Often, we only notice design when there’s something wrong with it—when we get our fingers caught in a door handle or our new cell phone gets poor reception. When things work well, we don’t have to think about them. They become a seamless part of our lives. No wonder that the value of design is recognized primarily in the breach.
The disappointing cell phone shows that design is about relationships, like the one between how you hold the phone and how the phone holds a signal. What is true of a phone is true of a building: its design is about relationships, not just “looks.” It’s about how look and feel, use and comfort, stability and durability come together to support one another. How light shapes space and space shapes light—and how light and space together suggest where we’d most like to sit. During the years of cheap energy, we were lazy about these things. No need to consider natural light; just add more bulbs! That’s a simple-minded way of thinking, just adding things up: frame a structure, add some walls, add a roof, add some windows and some lights and some fans—and just add up their costs, as well. But what if you arranged the windows so you didn’t need so many lights and fans? Design gets the parts working together, so the whole gives better performance for less money.
There are less tangible benefits, too, like the delight that people find in good buildings. And, believe it or not, delight can translate directly into dollars. In 2002, arcCA (Architecture California), the quarterly journal of the American Institute of Architects, California Council (AIACC), asked twenty-one non-architects from many walks of life what they thought about architects and architecture. The headmaster of a private middle- and high-school for boys recorded these thoughts:

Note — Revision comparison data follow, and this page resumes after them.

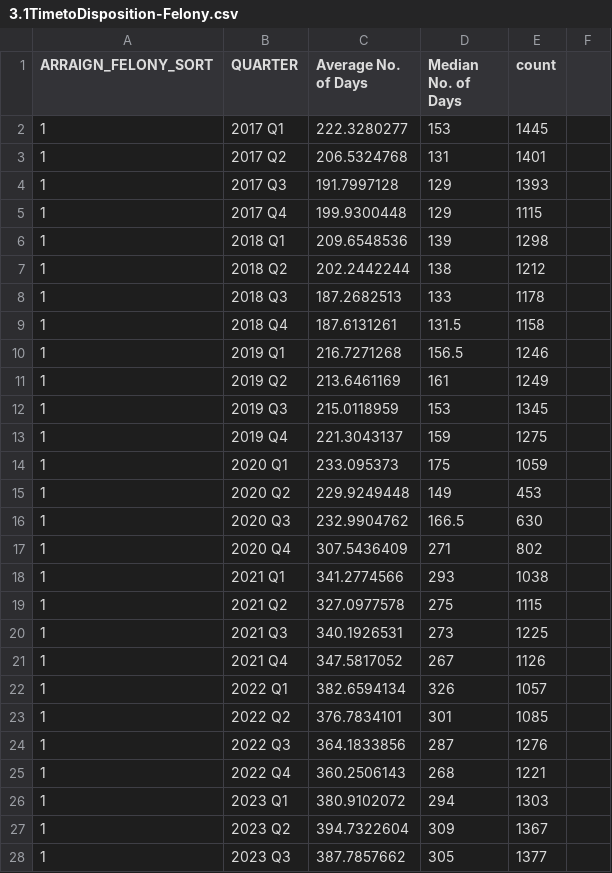
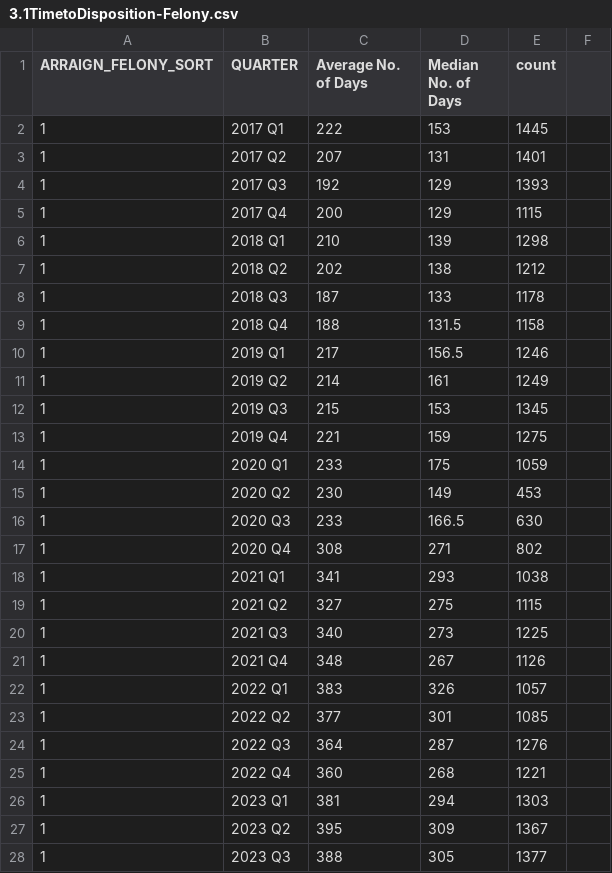
Before and after one commit to dstemenluc/CCJ.SantaClara, a CSV file: 3.1TimetoDisposition-Felony.csv, drawn as a sheet; only a part is shown; the diff covers the shown part only.

```diff
--- a/3.1TimetoDisposition-Felony.csv
+++ b/3.1TimetoDisposition-Felony.csv
@@ -1,28 +1,28 @@
 ARRAIGN_FELONY_SORT,QUARTER,Average No. of Days,Median No. of Days,count,
-1,2017 Q1,222.3280277,153,1445,
-1,2017 Q2,206.5324768,131,1401,
-1,2017 Q3,191.7997128,129,1393,
-1,2017 Q4,199.9300448,129,1115,
-1,2018 Q1,209.6548536,139,1298,
-1,2018 Q2,202.2442244,138,1212,
-1,2018 Q3,187.2682513,133,1178,
-1,2018 Q4,187.6131261,131.5,1158,
-1,2019 Q1,216.7271268,156.5,1246,
-1,2019 Q2,213.6461169,161,1249,
-1,2019 Q3,215.0118959,153,1345,
-1,2019 Q4,221.3043137,159,1275,
-1,2020 Q1,233.095373,175,1059,
-1,2020 Q2,229.9249448,149,453,
-1,2020 Q3,232.9904762,166.5,630,
-1,2020 Q4,307.5436409,271,802,
-1,2021 Q1,341.2774566,293,1038,
-1,2021 Q2,327.0977578,275,1115,
-1,2021 Q3,340.1926531,273,1225,
-1,2021 Q4,347.5817052,267,1126,
-1,2022 Q1,382.6594134,326,1057,
-1,2022 Q2,376.7834101,301,1085,
-1,2022 Q3,364.1833856,287,1276,
-1,2022 Q4,360.2506143,268,1221,
-1,2023 Q1,380.9102072,294,1303,
-1,2023 Q2,394.7322604,309,1367,
-1,2023 Q3,387.7857662,305,1377,
+1,2017 Q1,222,153,1445,
+1,2017 Q2,207,131,1401,
+1,2017 Q3,192,129,1393,
+1,2017 Q4,200,129,1115,
+1,2018 Q1,210,139,1298,
+1,2018 Q2,202,138,1212,
+1,2018 Q3,187,133,1178,
+1,2018 Q4,188,131.5,1158,
+1,2019 Q1,217,156.5,1246,
+1,2019 Q2,214,161,1249,
+1,2019 Q3,215,153,1345,
+1,2019 Q4,221,159,1275,
+1,2020 Q1,233,175,1059,
+1,2020 Q2,230,149,453,
+1,2020 Q3,233,166.5,630,
+1,2020 Q4,308,271,802,
+1,2021 Q1,341,293,1038,
+1,2021 Q2,327,275,1115,
+1,2021 Q3,340,273,1225,
+1,2021 Q4,348,267,1126,
+1,2022 Q1,383,326,1057,
+1,2022 Q2,377,301,1085,
+1,2022 Q3,364,287,1276,
+1,2022 Q4,360,268,1221,
+1,2023 Q1,381,294,1303,
+1,2023 Q2,395,309,1367,
+1,2023 Q3,388,305,1377,
```
Also changed, not shown: 9 edited cells elsewhere in this file, 1 other file.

“Thirty years ago, we were trying to build a functional academic building for the least cost on a limited campus. The result was useful, but it did not excite either donors or students. I was never congratulated for its low square foot costs or for the building itself. Fifteen years later, we spent a record amount on a grand athletic facility by a firm that specialized in such facilities. They convinced us that its openness and other somewhat expensive features would draw students into higher levels of participation. They were correct, and it also drew donors, excited by its promise. It has generated student activity ever since. I do not remember its square foot cost and am never asked.”

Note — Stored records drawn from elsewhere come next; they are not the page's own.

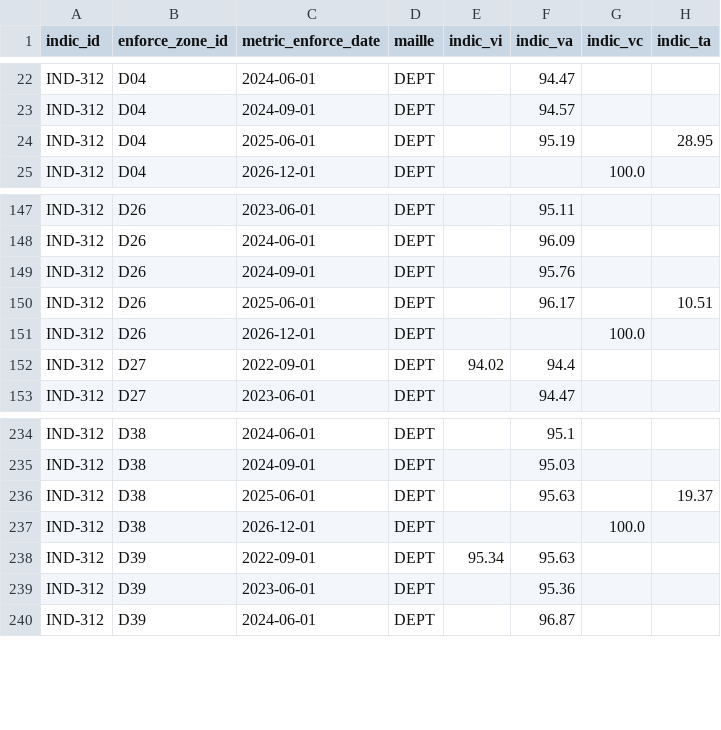
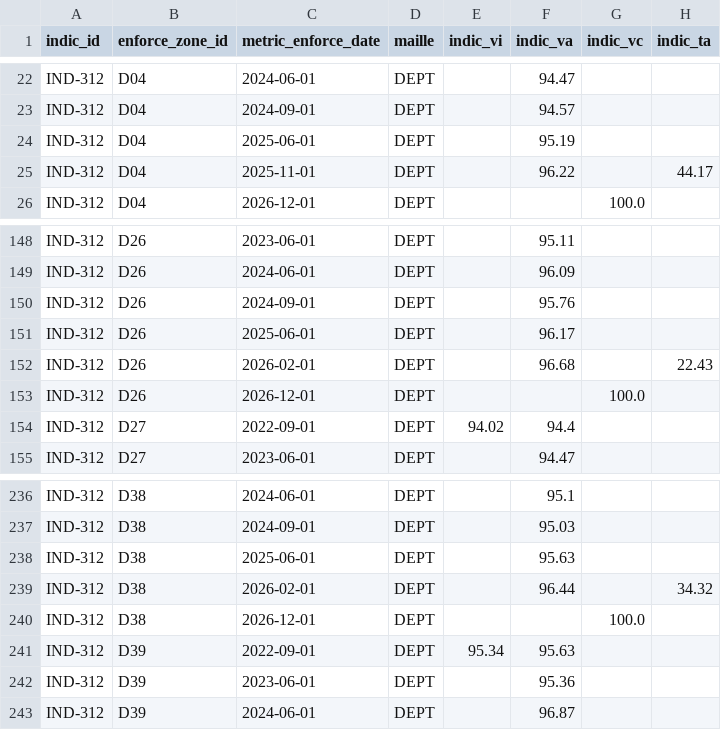
Before and after one commit to DITP-pilotage/barometre-resultats, a CSV file: data/ind-312.csv, drawn as a sheet; only a part is shown, gaps mark what is left out.

Commit message:
data::06-03-2026

```diff
--- a/data/ind-312.csv
+++ b/data/ind-312.csv
@@ -23,3 +23,4 @@ IND-312,D04,2024-06-01,DEPT,,94.47,,
 IND-312,D04,2024-09-01,DEPT,,94.57,,
-IND-312,D04,2025-06-01,DEPT,,95.19,,28.95
+IND-312,D04,2025-06-01,DEPT,,95.19,,
+IND-312,D04,2025-11-01,DEPT,,96.22,,44.17
 IND-312,D04,2026-12-01,DEPT,,,100.0,
@@ -149,3 +150,4 @@ IND-312,D26,2024-06-01,DEPT,,96.09,,
 IND-312,D26,2024-09-01,DEPT,,95.76,,
-IND-312,D26,2025-06-01,DEPT,,96.17,,10.51
+IND-312,D26,2025-06-01,DEPT,,96.17,,
+IND-312,D26,2026-02-01,DEPT,,96.68,,22.43
 IND-312,D26,2026-12-01,DEPT,,,100.0,
@@ -235,3 +237,4 @@ IND-312,D38,2024-06-01,DEPT,,95.1,,
 IND-312,D38,2024-09-01,DEPT,,95.03,,
-IND-312,D38,2025-06-01,DEPT,,95.63,,19.37
+IND-312,D38,2025-06-01,DEPT,,95.63,,
+IND-312,D38,2026-02-01,DEPT,,96.44,,34.32
 IND-312,D38,2026-12-01,DEPT,,,100.0,
```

John Peterson, relates a similar story about the new home his firm, Peterson Architects, designed for San Francisco’s Homeless Prenatal Program in 2005. In The Power of Pro Bono (NY: Metropolis Books, 2010), he writes, “Months after we completed our work, Martha Ryan, the founder and executive director of Homeless Prenatal, told me a story. The organization had a long-term funder who had given on the order of $30,000 annually. The funder came for a visit to the new facility, walked around, and liked it very much. That person called the next day and said, ‘Please make your application this year for ten times the historic amount . . . .’ Martha firmly believes it was due to the design of the new facility.”
Leading for-profit businesses recognize the same benefits. Apple Inc. is an example, with its crisp, inventive retail stores, many of which have won AIACC design awards. While the “value” of design is sometimes difficult to quantify, it still remains an integral part of what architects bring to the process. So keep up the good work and the AIACC will continue to advocate for the “value of design” on your behalf.